Signal said it also checked with the U.S. government and that it found no information to suggest “this is a valid claim.” It’s also urging those with legitimate information to send reports to security@signal[.]org.
As a security precaution, it’s been advised to turn off link previews in the app. The feature can be disabled by going to Signal Settings > Chats > Generate link previews.
The disclosure also arrives as TechCrunch revealed that zero-days for infiltrating messaging apps like WhatsApp are being sold for anywhere between $1.7 and $8 million.
Zero-day flaws in iMessage, Signal, and WhatsApp are lucrative for nation-state threat actors, as they can be used as entry points to achieve remote code execution on mobile devices and stealthily surveil targets of interest by means of one-click of zero-click exploit chains.
A recent report from Amnesty International found that spyware attacks have been attempted against journalists, politicians, and academics in the European Union, the U.S., and Asia with an ultimate aim to deploy Predator, which is developed by a consortium known as the Intellexa alliance.
“Between February and June 2023, social media platforms X (formerly Twitter) and Facebook were used to publicly target at least 50 accounts belonging to 27 individuals and 23 institutions,” Amnesty International said, linking it to a customer with connections to Vietnam.
Central to the spread of infections included an anonymous account on X, a now-deleted handle named @Joseph_Gordon16, that attempted to lure targets into clicking links that would install Predator malware. The Citizen Lab is tracking the threat actor under the name REPLYSPY.
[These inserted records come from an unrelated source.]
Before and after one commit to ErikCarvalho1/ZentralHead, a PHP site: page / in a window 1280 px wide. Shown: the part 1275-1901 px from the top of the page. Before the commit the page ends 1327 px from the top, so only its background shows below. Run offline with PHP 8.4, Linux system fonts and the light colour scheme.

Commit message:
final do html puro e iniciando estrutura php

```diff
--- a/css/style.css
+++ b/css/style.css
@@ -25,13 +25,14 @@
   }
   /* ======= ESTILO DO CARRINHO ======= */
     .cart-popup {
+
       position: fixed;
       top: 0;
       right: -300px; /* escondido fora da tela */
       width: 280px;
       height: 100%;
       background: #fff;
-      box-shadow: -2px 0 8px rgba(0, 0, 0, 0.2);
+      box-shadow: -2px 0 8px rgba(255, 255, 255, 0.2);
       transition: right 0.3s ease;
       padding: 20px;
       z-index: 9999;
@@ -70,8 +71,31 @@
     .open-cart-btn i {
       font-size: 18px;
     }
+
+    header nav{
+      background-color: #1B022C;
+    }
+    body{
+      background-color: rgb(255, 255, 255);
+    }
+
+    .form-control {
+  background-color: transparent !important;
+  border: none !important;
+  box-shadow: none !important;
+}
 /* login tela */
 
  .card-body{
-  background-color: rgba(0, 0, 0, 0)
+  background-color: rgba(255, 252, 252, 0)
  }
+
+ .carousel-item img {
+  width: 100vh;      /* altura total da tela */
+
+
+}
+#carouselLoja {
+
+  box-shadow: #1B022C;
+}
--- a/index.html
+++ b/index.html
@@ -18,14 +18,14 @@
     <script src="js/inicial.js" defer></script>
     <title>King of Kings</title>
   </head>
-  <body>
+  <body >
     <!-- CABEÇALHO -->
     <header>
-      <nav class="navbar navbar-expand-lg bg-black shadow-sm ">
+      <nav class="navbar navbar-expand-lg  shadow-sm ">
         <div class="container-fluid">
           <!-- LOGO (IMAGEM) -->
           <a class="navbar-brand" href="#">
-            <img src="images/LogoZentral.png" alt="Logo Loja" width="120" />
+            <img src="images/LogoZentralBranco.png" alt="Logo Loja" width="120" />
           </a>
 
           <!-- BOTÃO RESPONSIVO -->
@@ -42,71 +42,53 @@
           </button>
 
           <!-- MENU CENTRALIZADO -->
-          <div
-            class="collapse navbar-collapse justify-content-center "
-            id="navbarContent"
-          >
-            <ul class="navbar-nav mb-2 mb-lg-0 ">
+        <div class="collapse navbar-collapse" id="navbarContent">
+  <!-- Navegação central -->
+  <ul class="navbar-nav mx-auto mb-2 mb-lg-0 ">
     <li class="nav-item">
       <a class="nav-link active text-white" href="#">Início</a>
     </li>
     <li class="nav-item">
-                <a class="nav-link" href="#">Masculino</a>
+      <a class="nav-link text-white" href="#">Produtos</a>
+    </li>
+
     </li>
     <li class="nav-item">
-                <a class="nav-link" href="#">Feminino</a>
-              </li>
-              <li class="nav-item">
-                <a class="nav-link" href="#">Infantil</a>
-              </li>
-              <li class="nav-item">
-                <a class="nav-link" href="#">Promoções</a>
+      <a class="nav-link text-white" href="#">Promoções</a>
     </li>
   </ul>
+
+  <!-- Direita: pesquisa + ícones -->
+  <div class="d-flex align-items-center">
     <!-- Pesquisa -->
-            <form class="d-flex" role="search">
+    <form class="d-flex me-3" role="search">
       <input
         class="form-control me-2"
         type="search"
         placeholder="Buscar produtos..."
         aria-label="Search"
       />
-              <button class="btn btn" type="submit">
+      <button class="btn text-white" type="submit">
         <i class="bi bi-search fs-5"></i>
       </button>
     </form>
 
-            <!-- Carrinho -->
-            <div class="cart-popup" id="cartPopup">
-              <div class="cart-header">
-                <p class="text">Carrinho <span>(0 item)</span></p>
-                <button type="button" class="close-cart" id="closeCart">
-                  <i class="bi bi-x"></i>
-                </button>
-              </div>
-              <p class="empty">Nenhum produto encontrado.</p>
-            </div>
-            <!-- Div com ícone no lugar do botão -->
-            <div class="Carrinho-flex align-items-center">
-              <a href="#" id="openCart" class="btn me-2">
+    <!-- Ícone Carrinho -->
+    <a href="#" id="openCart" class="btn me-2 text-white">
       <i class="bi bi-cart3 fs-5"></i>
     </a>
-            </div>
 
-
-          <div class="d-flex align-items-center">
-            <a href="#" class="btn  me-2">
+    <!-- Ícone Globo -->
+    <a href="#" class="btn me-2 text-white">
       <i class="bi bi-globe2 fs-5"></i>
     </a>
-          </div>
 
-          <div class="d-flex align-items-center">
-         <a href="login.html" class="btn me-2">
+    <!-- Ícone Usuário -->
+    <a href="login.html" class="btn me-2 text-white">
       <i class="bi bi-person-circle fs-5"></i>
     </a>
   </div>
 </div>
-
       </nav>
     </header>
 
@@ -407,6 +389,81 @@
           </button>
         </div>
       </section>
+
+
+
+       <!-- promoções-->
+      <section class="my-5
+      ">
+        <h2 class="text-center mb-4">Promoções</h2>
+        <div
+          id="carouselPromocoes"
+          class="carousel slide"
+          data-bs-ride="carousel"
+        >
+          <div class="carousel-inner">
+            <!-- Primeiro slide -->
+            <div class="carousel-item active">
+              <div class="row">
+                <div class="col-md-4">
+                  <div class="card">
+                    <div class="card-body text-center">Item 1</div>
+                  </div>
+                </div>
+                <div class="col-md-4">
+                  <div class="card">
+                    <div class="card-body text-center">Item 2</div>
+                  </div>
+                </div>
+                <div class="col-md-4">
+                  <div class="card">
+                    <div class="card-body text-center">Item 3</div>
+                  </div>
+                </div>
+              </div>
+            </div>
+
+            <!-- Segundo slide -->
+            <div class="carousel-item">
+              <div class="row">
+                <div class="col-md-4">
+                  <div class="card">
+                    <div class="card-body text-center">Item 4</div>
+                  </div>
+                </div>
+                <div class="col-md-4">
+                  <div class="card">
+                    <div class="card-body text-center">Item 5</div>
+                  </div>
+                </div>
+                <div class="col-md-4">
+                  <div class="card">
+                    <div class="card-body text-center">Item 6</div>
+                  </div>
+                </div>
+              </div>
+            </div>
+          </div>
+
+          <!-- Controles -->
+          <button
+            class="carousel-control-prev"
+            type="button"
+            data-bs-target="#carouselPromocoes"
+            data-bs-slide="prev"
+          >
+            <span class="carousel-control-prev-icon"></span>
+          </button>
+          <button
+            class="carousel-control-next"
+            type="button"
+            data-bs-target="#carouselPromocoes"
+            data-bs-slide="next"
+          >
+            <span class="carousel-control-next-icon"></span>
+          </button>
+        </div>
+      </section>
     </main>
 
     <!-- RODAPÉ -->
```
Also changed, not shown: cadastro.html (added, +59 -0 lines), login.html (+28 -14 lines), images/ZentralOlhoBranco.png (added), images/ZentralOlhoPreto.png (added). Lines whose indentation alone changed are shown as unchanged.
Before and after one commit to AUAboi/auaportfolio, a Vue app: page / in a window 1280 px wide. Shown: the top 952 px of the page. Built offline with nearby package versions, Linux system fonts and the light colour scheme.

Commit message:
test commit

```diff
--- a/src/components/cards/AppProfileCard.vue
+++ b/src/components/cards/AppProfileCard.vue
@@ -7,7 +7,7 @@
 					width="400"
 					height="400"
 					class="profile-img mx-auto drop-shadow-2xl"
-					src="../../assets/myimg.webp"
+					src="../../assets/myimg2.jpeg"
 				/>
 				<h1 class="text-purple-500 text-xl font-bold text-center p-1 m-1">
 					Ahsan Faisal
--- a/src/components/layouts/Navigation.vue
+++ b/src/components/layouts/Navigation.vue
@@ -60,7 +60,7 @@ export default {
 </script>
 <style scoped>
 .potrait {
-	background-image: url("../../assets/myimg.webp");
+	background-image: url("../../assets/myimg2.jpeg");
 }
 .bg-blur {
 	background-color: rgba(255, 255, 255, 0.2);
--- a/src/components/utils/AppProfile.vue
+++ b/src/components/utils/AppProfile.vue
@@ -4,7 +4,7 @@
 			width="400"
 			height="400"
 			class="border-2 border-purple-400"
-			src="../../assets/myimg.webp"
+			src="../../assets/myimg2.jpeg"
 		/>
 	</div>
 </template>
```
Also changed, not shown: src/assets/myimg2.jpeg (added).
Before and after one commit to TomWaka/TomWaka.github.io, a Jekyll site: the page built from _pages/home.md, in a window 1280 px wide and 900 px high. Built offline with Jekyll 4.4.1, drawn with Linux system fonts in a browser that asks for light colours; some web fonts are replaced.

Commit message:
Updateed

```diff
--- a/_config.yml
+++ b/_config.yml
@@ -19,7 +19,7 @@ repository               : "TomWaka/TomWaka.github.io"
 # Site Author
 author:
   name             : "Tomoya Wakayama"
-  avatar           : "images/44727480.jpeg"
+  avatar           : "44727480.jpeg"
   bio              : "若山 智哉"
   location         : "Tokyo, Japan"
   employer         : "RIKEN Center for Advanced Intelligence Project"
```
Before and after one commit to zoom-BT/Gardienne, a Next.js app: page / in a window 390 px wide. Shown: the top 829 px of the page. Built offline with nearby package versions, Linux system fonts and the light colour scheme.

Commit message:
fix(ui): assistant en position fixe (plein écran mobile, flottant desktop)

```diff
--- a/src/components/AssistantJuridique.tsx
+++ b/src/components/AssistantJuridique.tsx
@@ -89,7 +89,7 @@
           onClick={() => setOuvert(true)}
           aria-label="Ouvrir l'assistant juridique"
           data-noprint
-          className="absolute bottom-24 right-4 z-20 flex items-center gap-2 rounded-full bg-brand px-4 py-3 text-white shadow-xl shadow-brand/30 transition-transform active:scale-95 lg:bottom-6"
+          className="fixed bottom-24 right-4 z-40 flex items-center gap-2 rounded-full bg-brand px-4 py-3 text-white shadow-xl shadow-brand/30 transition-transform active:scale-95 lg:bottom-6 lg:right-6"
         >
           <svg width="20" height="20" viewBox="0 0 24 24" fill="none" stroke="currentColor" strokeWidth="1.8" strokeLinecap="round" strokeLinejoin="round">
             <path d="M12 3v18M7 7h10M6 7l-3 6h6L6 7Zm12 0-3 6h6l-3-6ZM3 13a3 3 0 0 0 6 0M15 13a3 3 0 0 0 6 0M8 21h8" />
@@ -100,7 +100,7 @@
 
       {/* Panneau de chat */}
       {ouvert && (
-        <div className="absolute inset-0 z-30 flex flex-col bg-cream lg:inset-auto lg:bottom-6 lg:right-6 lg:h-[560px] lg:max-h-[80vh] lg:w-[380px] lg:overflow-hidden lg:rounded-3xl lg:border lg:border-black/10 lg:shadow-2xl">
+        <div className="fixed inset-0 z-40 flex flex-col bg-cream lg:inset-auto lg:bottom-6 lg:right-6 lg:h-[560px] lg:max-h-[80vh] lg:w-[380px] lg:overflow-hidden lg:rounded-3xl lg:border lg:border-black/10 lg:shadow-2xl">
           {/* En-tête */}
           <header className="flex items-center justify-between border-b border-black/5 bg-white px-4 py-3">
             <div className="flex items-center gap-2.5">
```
“Predator spyware infections are managed via a web-based system which Intellexa terms the ‘Cyber Operation Platform,'” the international non-governmental organization said in a technical deep dive of the Predator framework.
“Spyware operators can also use this interface to initiate attack attempts against a target phone, and if successful, to retrieve and access sensitive information including photos, location data, chat messages, and microphone recordings from the infected device.”
Some of the other products offered by Intellexa comprise Mars, a network injection system installed at mobile operator ISPs that silently redirects any unencrypted HTTP request from a smartphone to a Predator infection server, and Jupiter, an add-on for the Mars system that enables injection into encrypted HTTPS traffic, but only works with domestic websites hosted by a local ISP.
A recent report from Haaretz also detailed how commercial surveillance vendors are looking to weaponize the digital advertising ecosystem to target and infect mobile devices globally using ad networks.